In 1999, the term “digital divide” was coined. Although it was largely created to outline the racial disparities with how users connected to the Internet which at the time was largely dial-up. Since African Americans had trouble keeping their home phones on and since the Internet costs money each month, many Blacks fell behind on the developments created by the Internet.
Fast forward to 2012. Nearly all job applications are online, education is overwhelming web-based and yet African Americans still face connection problems. In fact, most Blacks access their Facebook pages through the public library or their cell phones because of a lack of computers and Internet service in the home. The term most often used today is “Net Literacy” and it affects older people as well as racial groups.
With the rise of Black bloggers, much of the news that is passed over by mainstream media is suddenly getting to its intended audiences.
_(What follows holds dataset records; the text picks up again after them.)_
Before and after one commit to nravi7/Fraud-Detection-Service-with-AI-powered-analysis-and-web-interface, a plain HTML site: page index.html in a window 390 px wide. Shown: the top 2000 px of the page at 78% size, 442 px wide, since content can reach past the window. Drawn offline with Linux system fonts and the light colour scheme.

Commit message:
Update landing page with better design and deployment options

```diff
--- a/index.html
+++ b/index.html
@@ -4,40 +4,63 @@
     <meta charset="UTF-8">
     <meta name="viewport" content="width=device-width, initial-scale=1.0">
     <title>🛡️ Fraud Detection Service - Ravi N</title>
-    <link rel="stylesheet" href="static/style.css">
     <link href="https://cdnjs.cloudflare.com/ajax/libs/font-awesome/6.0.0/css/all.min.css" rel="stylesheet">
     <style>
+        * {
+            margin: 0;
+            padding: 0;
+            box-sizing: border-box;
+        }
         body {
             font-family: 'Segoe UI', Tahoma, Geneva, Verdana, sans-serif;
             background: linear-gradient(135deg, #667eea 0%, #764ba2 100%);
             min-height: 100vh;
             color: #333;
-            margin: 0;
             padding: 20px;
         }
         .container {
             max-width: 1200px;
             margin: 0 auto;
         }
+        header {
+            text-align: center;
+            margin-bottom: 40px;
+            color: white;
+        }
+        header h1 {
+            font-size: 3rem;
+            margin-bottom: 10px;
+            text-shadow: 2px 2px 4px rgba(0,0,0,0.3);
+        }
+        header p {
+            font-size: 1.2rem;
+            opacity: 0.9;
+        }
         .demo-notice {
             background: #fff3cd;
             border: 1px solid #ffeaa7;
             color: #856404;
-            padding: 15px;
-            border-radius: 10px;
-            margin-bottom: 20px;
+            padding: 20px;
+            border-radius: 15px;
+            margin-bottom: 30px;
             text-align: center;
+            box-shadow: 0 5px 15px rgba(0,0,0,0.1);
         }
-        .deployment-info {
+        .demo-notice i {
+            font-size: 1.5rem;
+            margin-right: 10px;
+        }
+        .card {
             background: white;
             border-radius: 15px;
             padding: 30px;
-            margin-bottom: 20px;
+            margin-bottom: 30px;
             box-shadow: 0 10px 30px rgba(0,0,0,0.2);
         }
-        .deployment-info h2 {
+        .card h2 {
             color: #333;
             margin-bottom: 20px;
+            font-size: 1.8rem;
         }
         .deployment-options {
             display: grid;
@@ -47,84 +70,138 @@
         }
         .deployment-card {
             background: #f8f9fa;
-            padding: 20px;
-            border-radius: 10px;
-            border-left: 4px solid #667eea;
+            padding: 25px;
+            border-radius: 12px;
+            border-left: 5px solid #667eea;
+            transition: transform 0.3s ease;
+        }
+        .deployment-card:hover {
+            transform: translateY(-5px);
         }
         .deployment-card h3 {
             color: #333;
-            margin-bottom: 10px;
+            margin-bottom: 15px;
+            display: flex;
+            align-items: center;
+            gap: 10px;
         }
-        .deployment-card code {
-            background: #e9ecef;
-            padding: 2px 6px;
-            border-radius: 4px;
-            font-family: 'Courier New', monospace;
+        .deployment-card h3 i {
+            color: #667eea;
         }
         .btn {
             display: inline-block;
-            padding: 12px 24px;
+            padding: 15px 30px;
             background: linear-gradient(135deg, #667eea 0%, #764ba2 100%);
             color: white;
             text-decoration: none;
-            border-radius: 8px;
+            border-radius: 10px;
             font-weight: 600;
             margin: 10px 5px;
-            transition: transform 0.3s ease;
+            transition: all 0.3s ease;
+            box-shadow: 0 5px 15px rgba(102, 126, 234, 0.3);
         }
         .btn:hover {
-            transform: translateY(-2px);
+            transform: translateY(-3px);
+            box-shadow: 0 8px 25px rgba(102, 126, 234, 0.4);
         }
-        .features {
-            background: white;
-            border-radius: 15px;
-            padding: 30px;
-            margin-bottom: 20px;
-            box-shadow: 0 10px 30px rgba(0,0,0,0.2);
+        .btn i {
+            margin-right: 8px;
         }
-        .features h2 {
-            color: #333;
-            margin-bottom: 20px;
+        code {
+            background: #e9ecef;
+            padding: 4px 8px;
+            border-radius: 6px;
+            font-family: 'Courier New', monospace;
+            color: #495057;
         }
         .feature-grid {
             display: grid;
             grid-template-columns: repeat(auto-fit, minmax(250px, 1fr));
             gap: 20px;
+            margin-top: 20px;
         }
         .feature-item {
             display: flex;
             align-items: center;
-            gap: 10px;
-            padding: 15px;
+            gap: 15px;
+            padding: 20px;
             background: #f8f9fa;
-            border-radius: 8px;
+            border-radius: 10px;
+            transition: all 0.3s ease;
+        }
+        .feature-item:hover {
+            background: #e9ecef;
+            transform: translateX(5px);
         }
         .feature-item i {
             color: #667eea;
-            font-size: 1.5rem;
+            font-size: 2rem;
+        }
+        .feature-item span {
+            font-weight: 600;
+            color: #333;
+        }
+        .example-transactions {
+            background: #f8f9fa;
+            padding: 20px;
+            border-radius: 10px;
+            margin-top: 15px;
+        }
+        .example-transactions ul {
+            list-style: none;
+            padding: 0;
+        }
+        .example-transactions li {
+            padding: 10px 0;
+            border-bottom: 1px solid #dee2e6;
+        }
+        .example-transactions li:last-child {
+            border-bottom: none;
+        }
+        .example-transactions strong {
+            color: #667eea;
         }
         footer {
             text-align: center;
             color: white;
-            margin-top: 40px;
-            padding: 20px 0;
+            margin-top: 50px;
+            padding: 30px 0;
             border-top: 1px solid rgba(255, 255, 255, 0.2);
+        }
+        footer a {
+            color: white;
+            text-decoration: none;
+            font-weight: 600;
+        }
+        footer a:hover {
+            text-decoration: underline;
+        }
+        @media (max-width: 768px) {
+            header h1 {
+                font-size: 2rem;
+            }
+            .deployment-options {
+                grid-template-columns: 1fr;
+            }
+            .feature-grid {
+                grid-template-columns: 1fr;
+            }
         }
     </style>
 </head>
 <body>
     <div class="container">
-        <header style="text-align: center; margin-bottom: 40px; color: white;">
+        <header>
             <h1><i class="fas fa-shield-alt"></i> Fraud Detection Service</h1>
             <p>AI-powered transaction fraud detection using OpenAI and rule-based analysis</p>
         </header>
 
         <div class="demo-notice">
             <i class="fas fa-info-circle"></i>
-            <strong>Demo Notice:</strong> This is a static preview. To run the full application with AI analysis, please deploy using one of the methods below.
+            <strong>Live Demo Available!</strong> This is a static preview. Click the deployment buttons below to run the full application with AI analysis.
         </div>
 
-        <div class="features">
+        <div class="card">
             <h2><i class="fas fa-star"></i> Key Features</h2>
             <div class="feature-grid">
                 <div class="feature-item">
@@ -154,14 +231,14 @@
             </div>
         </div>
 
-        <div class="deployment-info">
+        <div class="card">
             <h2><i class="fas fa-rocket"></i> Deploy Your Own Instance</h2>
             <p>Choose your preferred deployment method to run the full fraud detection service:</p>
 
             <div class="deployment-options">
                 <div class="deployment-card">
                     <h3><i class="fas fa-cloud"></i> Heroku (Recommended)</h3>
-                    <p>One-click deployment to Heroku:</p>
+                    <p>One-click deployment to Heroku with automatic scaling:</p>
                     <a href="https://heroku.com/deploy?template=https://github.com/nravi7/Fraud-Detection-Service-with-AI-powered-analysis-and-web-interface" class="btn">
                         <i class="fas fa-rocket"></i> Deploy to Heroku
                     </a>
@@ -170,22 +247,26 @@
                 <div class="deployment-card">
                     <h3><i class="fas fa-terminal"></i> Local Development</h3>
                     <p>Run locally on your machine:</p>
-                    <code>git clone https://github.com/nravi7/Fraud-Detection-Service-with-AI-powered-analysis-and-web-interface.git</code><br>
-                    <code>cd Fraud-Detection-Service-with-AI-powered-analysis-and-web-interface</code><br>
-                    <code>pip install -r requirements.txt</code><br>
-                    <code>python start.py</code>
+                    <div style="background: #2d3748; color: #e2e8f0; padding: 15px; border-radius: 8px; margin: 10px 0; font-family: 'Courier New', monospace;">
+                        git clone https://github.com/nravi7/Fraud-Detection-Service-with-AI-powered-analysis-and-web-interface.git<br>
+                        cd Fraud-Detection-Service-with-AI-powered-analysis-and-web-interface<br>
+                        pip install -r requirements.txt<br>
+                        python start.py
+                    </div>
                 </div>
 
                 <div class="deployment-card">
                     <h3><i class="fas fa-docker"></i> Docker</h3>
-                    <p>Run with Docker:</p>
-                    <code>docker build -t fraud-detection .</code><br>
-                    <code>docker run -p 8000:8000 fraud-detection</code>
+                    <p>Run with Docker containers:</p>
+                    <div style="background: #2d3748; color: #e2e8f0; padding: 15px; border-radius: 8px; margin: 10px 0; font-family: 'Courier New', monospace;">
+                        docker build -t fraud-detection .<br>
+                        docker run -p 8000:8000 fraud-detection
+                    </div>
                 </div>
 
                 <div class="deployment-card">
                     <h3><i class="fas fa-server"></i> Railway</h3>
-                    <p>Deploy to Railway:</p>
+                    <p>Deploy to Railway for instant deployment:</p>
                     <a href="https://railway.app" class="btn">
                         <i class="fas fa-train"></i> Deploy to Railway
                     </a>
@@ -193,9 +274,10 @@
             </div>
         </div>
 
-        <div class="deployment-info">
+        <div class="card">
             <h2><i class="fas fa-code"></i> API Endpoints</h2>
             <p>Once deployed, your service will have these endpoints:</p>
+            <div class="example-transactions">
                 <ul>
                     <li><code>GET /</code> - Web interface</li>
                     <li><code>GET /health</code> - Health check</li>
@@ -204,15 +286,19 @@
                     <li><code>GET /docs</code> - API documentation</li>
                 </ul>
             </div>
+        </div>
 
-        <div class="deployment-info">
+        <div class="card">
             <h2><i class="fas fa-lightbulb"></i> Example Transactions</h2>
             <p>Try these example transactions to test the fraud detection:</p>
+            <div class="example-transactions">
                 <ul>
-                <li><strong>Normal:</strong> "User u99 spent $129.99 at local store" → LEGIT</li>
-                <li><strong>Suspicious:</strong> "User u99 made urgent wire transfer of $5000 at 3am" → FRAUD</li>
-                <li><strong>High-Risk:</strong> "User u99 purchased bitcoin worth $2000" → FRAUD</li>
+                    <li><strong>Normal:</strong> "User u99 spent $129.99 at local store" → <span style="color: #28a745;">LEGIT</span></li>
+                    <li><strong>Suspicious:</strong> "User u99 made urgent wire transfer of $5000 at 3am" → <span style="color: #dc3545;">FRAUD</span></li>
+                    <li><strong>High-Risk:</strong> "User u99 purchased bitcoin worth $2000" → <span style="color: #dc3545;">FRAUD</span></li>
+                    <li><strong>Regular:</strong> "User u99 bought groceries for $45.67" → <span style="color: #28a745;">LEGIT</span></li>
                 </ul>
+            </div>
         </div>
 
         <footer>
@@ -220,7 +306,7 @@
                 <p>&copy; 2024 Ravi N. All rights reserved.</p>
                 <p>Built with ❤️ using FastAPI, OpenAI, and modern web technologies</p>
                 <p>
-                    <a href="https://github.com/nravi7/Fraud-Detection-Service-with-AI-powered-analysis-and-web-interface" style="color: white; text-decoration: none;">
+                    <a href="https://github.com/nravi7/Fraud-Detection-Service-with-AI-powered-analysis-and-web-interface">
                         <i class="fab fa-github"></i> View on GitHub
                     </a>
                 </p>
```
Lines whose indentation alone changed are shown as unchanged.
Clearly put, Black bloggers are changing the media game. Black newspaper and magazine readership is significantly down, though experts like the Historical Black Press Foundation point out that is mostly because the Black-owned media industry failed to adequately market its audience.
But no one can deny the growing importance of Black blogs, podcasts and digital media offerings. That’s why the Black Blog Awards were created to foster competition, improve the quality of content and crown annual leaders chosen by the industry itself.